I understand Portland’s a bit pricey now too, because people leaving San Francisco and environs considered it cheap, and now it’s less cheap, demand having driven up prices. It’s well above average in terms of housing cost. Still, there is a good distance between pricey and insane.


Huh. My wife and I are planning to rent out her family’s 1160 sq ft. house in the Sunset District to my cousin for about $1k/month. So we maybe should be asking for a bit more?


Or you could keep it at that and maybe given a lower income family a break and a chance to live in the city? :woman_shrugging: I mean, obviously not, if it’s going to break the bank, but if you can afford to give a lower rent, why not do it?


Well that is what we’ve been doing for about 10 years with a couple of nice teachers.

And yes, we’ll be keeping the rent well below the market rate for my cousin too, as she and her husband probably wouldn’t be able to live in the city otherwise.


Cool GIF

I do wish more people in places that have such a out of whack rental/housing market would view housing as more than just a commodity to generate income… It might do more to help lower costs than tax breaks to builders on including “affordable” units.
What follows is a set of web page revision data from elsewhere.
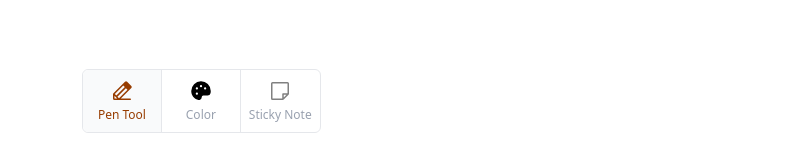
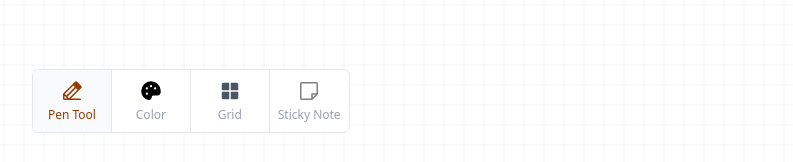
Before and after one commit to ivsmani/syncboard-frontend, a React (Vite) app: page / in a window 1280 px wide. Shown: the part 635-797 px from the top of the page, without its empty margins (476-1269 px from the left). Built offline with nearby package versions, Linux system fonts and the light colour scheme; no server answers.

Commit message:
grid feature

```diff
--- a/src/App.jsx
+++ b/src/App.jsx
@@ -8,6 +8,34 @@ function App() {
   const [isDrawing, setIsDrawing] = useState(false);
   const [currentColor, setCurrentColor] = useState("#000");
   const [paths, setPaths] = useState([]);
+  const [gridSize, setGridSize] = useState(20); // Grid cell size in pixels
+  const [showGrid, setShowGrid] = useState(true); // Control grid visibility
+
+  // Draw grid on the canvas
+  const drawGrid = (ctx, width, height, gridSize) => {
+    if (!showGrid) return; // Skip drawing grid if it's disabled
+
+    ctx.save();
+    ctx.strokeStyle = "#e2e8f0"; // Medium gray color for better visibility
+    ctx.lineWidth = 0.5;
+
+    // Draw vertical lines
+    for (let x = 0; x <= width; x += gridSize) {
+      ctx.beginPath();
+      ctx.moveTo(x, 0);
+      ctx.lineTo(x, height);
+      ctx.stroke();
+    }
+
+    // Draw horizontal lines
+    for (let y = 0; y <= height; y += gridSize) {
+      ctx.beginPath();
+      ctx.moveTo(0, y);
+      ctx.lineTo(width, y);
+      ctx.stroke();
+    }
+    ctx.restore();
+  };
 
   // Set up the canvas size when the component mounts
   useEffect(() => {
@@ -25,7 +53,10 @@ function App() {
     const ctx = canvas.getContext("2d");
     ctx.fillStyle = "white";
     ctx.fillRect(0, 0, canvasWidth, canvasHeight);
-  }, []);
+
+    // Draw the grid
+    drawGrid(ctx, canvasWidth, canvasHeight, gridSize);
+  }, [gridSize, showGrid]);
 
   // Load drawing data from the server
   const loadDrawingData = async () => {
@@ -42,6 +73,9 @@ function App() {
     ctx.clearRect(0, 0, canvas.width, canvas.height); // Clear the canvas
     ctx.fillStyle = "white";
     ctx.fillRect(0, 0, canvas.width, canvas.height); // Repaint background
+
+    // Redraw the grid
+    drawGrid(ctx, canvas.width, canvas.height, gridSize);
 
     paths.forEach((path) => {
       ctx.strokeStyle = path.color; // Set color for the path
@@ -125,7 +159,7 @@ function App() {
       <div className="h-screen w-screen overflow-auto relative">
         <div className="min-w-full min-h-full relative">
           <canvas
-            id="canvas"
+            id="syncboard-canvas"
             ref={canvasRef}
             className="absolute inset-0"
             style={{ touchAction: "auto" }}
@@ -141,6 +175,10 @@ function App() {
         setCurrentTool={setCurrentTool}
         setCurrentColor={setCurrentColor}
         currentColor={currentColor}
+        gridSize={gridSize}
+        setGridSize={setGridSize}
+        showGrid={showGrid}
+        setShowGrid={setShowGrid}
       />
     </main>
   );
--- a/src/components/Navbar.jsx
+++ b/src/components/Navbar.jsx
@@ -1,4 +1,9 @@
-import { PencilLine, NoteBlank, Palette } from "@phosphor-icons/react";
+import {
+  PencilLine,
+  NoteBlank,
+  Palette,
+  GridFour,
+} from "@phosphor-icons/react";
 import { useState } from "react";
 import ColorPicker from "./ColorPicker";
 
@@ -7,16 +12,29 @@ const Navbar = ({
   setCurrentTool,
   setCurrentColor,
   currentColor,
+  gridSize,
+  setGridSize,
+  showGrid,
+  setShowGrid,
 }) => {
   const [openColorPicker, setOpenColorPicker] = useState(false);
+  const [showGridControls, setShowGridControls] = useState(false);
 
   const handleColorChange = (color) => {
     setCurrentColor(color);
   };
 
+  const handleGridSizeChange = (newSize) => {
+    setGridSize(Number(newSize));
+  };
+
+  const toggleGrid = () => {
+    setShowGrid(!showGrid);
+  };
+
   return (
-    <div className="fixed bottom-8 left-[calc(50%-82px)] z-50 h-16 bg-white border border-gray-200 rounded-md">
-      <div className="grid h-full max-w-lg grid-cols-3 mx-auto divide-x divide-gray-200">
+    <div className="fixed bottom-8 left-[calc(50%-132px)] z-50 h-16 bg-white border border-gray-200 rounded-md">
+      <div className="grid h-full max-w-lg grid-cols-4 mx-auto divide-x divide-gray-200">
         <button
           type="button"
           className={`inline-flex flex-col items-center justify-center px-2 hover:bg-gray-50 rounded-l-md cursor-pointer ${
@@ -60,6 +78,53 @@ const Navbar = ({
             onColorChange={handleColorChange}
           />
         </div>
+        <div className="relative">
+          <button
+            type="button"
+            className={`inline-flex flex-col items-center justify-center px-2 hover:bg-gray-50 cursor-pointer h-full w-full`}
+            onClick={() => setShowGridControls(!showGridControls)}
+          >
+            <GridFour
+              size={24}
+              className="mb-1 text-gray-500"
+              weight={showGrid ? "fill" : "regular"}
+              color={showGrid ? "#4b5563" : "#808080"}
+            />
+            <span className="text-xs text-gray-400">Grid</span>
+          </button>
+
+          {showGridControls && (
+            <div className="absolute bottom-16 left-1/2 transform -translate-x-1/2 bg-white p-3 rounded-md shadow-lg border border-gray-200">
+              <div className="flex flex-col items-center">
+                <div className="flex items-center justify-between w-full mb-2">
+                  <span className="text-xs text-gray-500">Show Grid</span>
+                  <label className="relative inline-flex items-center cursor-pointer">
+                    <input
+                      type="checkbox"
+                      checked={showGrid}
+                      onChange={toggleGrid}
+                      className="sr-only peer"
+                    />
+                    <div className="w-9 h-5 bg-gray-200 peer-focus:outline-none rounded-full peer peer-checked:after:translate-x-full peer-checked:after:border-white after:content-[''] after:absolute after:top-[2px] after:left-[2px] after:bg-white after:border-gray-300 after:border after:rounded-full after:h-4 after:w-4 after:transition-all peer-checked:bg-blue-600"></div>
+                  </label>
+                </div>
+                <span className="text-xs text-gray-500 mb-1">
+                  Grid Size: {gridSize}px
+                </span>
+                <input
+                  type="range"
+                  min="10"
+                  max="50"
+                  step="5"
+                  value={gridSize}
+                  onChange={(e) => handleGridSizeChange(e.target.value)}
+                  className="w-32"
+                  disabled={!showGrid}
+                />
+              </div>
+            </div>
+          )}
+        </div>
         <button
           type="button"
           className={`inline-flex flex-col items-center justify-center px-2 hover:bg-gray-50 rounded-r-md cursor-pointer ${
```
So $3850 for that much space is of course insane, which is the point of the video. But that it is also a luxury apartment. I have never lived in an apartment that had rooftop patios with water views, communal BBQs, a swimming pool, a gym, and a theatre room. I rented a condo once that had some of those amenities, but not all. In contrast, the Portland apartment’s amenities were “a parking spot” and “trash pickup is included”. It’s not a great comparison.


Here’s one of the main problems…people who have the money and spend RENT on unnecessary stuff like crown molding and various architectural doodads, which in a fair market shouldn’t be considered a factor. It’s not like they’re installing fresh crown molding every month.


WHAT? for that price?

NO fur-lined sink?
NO electric dog-polisher?

(for those who are too young, or don’t remember… )

“I love money. I love everything about it. I bought some pretty good stuff. Got me a $300 pair of socks. Got a fur sink. An electric dog polisher. A gasoline powered turtleneck sweater. And, of course, I bought some dumb stuff, too.”
― Steve Martin


Yeah, our landlord is selling and has given us until June 31 to get out. We pay $1300 currently for a three bedroom with heat and hw included. If we were to find another rental, we would easily pay $2200+ with no utilities included. The 3 br house + finished basement and 2 car garage overlooking a wetland that we are in the process of buying is going to end up being about $1500/mo. Rentals had slowly been creeping up in the area for a while, but when Air BnB came to the area they nearly all disappeared and the ones remaining increased probably 50% or more during the pandemic. If it weren’t for the meager savings we were able to retain by not paying childcare during the pandemic and our landlord generously offering to buy out our lease in cash (we’ve done loads of free work over the years), we would be absolutely screwed with no rental prospects and no down payment in our pockets. I know that we are among thousands in the area who are losing their homes and feel just horrible for those not as advantaged as us.

Edited for numerous typos.


So, because that date will never come, you can stay indefinitely?


Ha! I originally typed 32 and thought someone would definitely call me out if I let it remain.

“Thirty days has September, April June and November…”

It was right there all along!


Maui… isn’t much different except you’d have mold and appliances that 25 years old.